Meet graduating sustainability master’s student Anthony Contento

Anthony Contento stands near a sign for his business, Contento RecyclingLast summer, we did a Q&A with Anthony Contento, a Master of Sustainability Leadership student in the School of Sustainability. Now that he just graduated with a few more accomplishments under his belt, we thought it was time to do a follow-up interview to learn about his capstone project and hear reflections about his experience with the program. Question: Can you tell us about your capstone project? Answer: My capstone project highlighted a new business venture into construction and demolition debris recycling. This new business was designed to complement my current business, which serves Central New York with scrap metal recycling, hauling and demolition services. The C&D recycling center has since been built and is fully outfitted and staffed. Contento Recycling LLC accepts unprocessed construction and demolition debris, sorts, processes and recycles whatever possible. The residual debris is processed in a horizontal grinder and made into a beneficial use material for local landfills. The purpose of the project is to divert as much material from the landfill stream as possible.
Contento Recycling breaks ground in May 2018. From left: Jerri Ann Cirino, Principal Owner; New York State Senator Jim Seward; City of Cortland Mayor Brian Tobin; Anthony Contento; Anthony’s father Jerry Contento; and Director of Cortland County Business Development Corp. Garry VanGorder.

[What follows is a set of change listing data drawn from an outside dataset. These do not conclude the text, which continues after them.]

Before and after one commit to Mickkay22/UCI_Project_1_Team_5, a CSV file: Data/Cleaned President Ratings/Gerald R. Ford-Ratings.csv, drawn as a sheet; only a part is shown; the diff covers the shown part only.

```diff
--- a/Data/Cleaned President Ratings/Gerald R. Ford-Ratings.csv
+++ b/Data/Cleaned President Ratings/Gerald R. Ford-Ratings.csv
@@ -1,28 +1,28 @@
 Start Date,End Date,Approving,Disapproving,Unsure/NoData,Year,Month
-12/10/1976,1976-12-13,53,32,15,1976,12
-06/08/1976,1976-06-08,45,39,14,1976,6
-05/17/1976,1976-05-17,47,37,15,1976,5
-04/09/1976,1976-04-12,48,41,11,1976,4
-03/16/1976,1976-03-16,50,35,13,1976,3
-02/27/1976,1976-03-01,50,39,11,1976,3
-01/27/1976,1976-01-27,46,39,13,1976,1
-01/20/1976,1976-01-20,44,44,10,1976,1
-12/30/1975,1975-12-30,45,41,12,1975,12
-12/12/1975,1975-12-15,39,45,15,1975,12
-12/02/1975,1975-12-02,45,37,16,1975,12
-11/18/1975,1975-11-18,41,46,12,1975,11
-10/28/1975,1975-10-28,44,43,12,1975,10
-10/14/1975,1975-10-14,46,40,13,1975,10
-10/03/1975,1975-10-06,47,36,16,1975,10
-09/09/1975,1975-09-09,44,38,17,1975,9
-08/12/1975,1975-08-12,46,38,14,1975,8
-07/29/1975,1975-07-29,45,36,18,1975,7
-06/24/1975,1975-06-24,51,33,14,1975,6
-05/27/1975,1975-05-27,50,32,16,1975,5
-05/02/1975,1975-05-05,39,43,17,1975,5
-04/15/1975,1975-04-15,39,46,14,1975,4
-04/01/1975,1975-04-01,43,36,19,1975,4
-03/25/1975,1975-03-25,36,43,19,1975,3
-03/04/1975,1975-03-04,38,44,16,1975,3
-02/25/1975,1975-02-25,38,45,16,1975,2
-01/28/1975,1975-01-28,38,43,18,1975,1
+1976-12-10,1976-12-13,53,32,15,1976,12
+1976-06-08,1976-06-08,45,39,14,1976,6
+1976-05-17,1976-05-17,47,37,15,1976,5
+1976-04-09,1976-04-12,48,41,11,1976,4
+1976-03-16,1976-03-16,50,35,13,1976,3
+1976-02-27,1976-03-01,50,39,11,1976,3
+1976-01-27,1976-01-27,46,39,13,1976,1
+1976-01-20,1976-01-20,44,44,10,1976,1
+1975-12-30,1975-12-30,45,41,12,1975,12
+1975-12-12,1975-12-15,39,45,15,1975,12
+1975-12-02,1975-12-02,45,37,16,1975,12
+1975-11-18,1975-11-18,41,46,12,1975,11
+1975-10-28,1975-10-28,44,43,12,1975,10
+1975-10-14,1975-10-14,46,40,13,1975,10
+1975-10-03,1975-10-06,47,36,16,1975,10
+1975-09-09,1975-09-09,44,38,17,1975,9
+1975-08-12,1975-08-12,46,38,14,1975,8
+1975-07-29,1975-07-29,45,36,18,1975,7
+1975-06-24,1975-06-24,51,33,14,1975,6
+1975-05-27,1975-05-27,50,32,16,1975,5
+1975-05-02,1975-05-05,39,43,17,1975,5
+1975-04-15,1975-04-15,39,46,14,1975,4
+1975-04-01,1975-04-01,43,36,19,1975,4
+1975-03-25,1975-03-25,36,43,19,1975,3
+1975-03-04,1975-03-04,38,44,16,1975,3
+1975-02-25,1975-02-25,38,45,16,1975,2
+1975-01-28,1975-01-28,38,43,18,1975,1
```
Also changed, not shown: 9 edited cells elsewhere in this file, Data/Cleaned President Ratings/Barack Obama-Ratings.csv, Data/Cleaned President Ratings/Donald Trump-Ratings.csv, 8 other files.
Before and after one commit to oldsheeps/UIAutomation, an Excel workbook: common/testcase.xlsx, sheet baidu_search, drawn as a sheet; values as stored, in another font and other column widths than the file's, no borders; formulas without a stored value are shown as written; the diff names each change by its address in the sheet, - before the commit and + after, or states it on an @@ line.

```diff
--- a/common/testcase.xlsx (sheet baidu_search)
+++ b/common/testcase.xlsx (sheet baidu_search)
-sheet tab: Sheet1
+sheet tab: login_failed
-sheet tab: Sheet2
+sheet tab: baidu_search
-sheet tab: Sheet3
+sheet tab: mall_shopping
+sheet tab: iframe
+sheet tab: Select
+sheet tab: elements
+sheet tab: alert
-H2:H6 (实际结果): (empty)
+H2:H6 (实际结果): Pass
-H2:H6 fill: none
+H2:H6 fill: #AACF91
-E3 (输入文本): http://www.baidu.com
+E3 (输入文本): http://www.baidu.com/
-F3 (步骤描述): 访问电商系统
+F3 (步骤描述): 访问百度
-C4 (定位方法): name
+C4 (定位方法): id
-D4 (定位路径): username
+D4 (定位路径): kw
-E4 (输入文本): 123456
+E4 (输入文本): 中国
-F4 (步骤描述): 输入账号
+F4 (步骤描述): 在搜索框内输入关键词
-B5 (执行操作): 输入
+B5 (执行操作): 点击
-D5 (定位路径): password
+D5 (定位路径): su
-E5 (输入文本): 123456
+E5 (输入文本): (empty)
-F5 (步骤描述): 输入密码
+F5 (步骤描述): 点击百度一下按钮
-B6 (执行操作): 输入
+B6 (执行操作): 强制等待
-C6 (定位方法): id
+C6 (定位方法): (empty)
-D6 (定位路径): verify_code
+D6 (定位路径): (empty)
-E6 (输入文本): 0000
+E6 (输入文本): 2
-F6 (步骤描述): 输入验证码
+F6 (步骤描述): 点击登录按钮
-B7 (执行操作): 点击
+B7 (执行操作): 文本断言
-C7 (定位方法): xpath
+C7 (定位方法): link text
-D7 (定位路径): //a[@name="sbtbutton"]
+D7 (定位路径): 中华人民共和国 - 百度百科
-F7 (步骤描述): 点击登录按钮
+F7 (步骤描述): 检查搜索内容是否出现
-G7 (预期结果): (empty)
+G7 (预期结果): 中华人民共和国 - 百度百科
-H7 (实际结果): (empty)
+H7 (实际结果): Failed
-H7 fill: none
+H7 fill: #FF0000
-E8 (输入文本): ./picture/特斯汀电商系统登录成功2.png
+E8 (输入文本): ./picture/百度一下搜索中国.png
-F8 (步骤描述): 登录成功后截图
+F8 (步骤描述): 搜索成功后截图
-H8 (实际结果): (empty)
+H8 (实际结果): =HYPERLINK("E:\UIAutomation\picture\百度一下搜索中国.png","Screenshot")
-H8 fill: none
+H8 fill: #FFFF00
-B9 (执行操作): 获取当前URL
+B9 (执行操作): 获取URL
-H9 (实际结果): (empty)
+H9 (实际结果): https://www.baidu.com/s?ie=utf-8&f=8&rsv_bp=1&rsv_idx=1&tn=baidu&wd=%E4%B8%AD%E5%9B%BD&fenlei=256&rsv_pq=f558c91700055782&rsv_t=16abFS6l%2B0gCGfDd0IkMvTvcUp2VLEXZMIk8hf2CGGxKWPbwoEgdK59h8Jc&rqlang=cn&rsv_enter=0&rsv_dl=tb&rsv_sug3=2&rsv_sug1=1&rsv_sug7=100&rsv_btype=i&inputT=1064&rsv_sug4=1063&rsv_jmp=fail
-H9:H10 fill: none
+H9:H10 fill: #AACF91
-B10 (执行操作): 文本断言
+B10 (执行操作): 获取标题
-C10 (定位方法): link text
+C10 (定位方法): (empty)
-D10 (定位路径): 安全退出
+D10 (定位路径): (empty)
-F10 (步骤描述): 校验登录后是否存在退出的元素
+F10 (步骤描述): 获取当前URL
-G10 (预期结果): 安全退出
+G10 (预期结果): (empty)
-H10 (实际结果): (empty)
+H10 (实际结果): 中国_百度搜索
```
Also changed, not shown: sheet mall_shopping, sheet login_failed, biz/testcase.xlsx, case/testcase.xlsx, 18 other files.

Q: We heard you won a grant related to sustainability and Contento Recycling — what is the grant and what will it allow you to do? A: I applied for two New York State grants to help get Contento Recycling started and was awarded both. Both grants were awarded based on our substantial investment into a new business and new jobs associated with the beginning of the business. The project I designed qualified us for up to $245,000, and of that I have received $100,000 so far in funding. Q: What was your favorite part of the Master of Sustainability Leadership program? A: My favorite part about the MSL degree was being able to take the concepts that we were studying and directly apply them to my business as I started it from scratch. It was tremendously helpful to apply things like the triple-bottom line business ideology to my business as I made day to day decisions. I would learn about something while completing my MSL course work and it would spark an idea for my business. Q: What have been some of your biggest takeaways from the program? A: I would have to say the biggest takeaway I have from the MSL degree is that sustainability is about breaking down barriers of what is and is not possible. Challenging the status quo and embracing a problem solving mentality liberates you and gives you the potential to accomplish anything. This is apparent through the people and organizations that we have studied throughout the MSL degree. Q: How did you balance your classes with your work/personal life? A: Balancing work, classes and a personal life was a major challenge for me. Being a private business owner you really don’t have set hours. Some days you may work eight hours; some days it might be double that. There were several days that I literally spent the night at my office because I had so much to do between work and my course work. That being said, every hour of extra time I put in has eventually paid dividends in one way or another.